CAMBRIDGE, England, May 8 (UPI) -- A pair of ancient fossilized brains have shed new light on the evolutionary transition from soft to hard bodies among the predecessors of modern arthropods, the group of creatures that includes insects, arachnids and crustaceans.
The two brains, each some 500 million years old, belong to a soft-bodied trilobite and an odd submarine-like creature with the scientific name Odaraia alata. Despite the differences in appearance, researchers found the their brains and the nerves that connect their eye-like features were similarly developed -- suggesting a common ancestor.

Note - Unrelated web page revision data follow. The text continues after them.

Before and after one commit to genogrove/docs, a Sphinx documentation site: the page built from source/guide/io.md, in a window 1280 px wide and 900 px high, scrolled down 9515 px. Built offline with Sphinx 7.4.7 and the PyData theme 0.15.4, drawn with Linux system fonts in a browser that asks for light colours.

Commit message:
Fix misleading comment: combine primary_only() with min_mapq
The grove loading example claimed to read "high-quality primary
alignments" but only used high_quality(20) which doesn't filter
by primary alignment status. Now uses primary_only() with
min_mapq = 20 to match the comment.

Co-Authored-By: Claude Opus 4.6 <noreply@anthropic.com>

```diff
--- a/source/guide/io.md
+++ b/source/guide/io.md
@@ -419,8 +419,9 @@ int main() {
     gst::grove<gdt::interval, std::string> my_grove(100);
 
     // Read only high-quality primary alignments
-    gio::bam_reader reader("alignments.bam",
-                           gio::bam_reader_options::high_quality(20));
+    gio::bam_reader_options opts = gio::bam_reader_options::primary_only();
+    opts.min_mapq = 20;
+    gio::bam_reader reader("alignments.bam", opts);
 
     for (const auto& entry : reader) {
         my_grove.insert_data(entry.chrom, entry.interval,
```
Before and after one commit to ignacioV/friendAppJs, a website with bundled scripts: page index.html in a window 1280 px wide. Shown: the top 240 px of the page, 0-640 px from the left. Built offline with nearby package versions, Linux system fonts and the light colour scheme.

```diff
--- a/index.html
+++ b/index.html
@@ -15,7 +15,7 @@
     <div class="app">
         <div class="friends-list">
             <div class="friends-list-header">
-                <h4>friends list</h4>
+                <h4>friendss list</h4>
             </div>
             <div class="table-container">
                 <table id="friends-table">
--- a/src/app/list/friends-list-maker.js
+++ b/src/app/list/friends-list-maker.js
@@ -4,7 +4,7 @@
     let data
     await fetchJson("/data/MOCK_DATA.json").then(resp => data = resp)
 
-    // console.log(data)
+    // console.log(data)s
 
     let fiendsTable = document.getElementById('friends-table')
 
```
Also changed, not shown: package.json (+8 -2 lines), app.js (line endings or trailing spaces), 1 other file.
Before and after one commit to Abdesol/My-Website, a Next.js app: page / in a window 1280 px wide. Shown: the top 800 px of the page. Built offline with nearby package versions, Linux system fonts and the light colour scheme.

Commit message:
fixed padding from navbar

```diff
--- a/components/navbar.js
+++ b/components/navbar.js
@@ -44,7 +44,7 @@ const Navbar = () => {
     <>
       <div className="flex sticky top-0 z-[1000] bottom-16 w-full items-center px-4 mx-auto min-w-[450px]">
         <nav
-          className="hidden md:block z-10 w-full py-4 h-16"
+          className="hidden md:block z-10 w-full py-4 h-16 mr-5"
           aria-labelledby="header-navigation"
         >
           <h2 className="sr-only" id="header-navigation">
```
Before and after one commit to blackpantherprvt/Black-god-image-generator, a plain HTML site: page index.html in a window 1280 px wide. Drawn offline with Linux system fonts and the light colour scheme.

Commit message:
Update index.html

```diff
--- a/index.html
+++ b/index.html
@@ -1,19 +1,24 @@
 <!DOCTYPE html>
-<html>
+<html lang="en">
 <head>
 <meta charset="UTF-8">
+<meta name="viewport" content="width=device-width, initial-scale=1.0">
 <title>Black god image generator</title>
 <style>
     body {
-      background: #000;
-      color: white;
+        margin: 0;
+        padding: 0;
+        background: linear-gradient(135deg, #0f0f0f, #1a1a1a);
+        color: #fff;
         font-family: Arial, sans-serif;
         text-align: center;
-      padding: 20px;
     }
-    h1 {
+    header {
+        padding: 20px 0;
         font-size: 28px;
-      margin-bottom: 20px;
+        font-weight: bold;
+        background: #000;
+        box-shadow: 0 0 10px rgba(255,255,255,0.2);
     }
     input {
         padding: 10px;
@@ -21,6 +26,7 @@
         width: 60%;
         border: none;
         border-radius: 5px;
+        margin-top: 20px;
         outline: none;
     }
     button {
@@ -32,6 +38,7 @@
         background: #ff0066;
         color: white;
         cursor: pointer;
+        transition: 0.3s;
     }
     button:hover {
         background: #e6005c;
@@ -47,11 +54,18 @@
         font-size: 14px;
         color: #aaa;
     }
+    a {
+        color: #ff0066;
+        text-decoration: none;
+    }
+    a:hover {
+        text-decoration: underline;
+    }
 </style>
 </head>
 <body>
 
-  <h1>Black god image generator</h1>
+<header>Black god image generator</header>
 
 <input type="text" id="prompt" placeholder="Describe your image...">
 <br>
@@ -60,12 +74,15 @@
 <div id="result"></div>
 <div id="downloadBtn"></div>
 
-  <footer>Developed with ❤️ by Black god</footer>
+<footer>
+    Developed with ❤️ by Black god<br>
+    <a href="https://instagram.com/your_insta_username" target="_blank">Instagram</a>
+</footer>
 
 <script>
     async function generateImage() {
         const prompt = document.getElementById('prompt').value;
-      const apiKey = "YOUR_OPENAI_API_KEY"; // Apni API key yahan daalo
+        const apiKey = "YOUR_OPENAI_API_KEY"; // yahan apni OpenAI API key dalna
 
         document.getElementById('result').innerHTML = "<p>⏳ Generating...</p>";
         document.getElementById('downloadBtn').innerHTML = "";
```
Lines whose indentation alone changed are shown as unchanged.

The unique eye-like features are called anterior sclerite. Somewhere along the way they were discarded, deemed unnecessary by the processes of evolution. But they mark a little-understood transition period in the evolution of arthropods -- a time during the Cambrian explosion when hard-bodied, jointed arthropods burst onto the scene, inheriting a world previously dominated by worms and jellyfish.
"Heads have become more complex over time," Dr. Javier Ortega-Hernandez, an earth scientist and postdoctoral researcher at the University of Cambridge, in England, said in a press release. "But what we're seeing here is an answer to the question of how arthropods changed their bodies from soft to hard. It gives us an improved understanding of the origins and complex evolutionary history of this highly successful group."
The fossils belong to collections at the Royal Ontario Museum in Toronto and the Smithsonian Institution in the U.S. capital. They were both recovered from the Burgess Shale deposits in Western Canada.
The study was published in the journal Current Biology.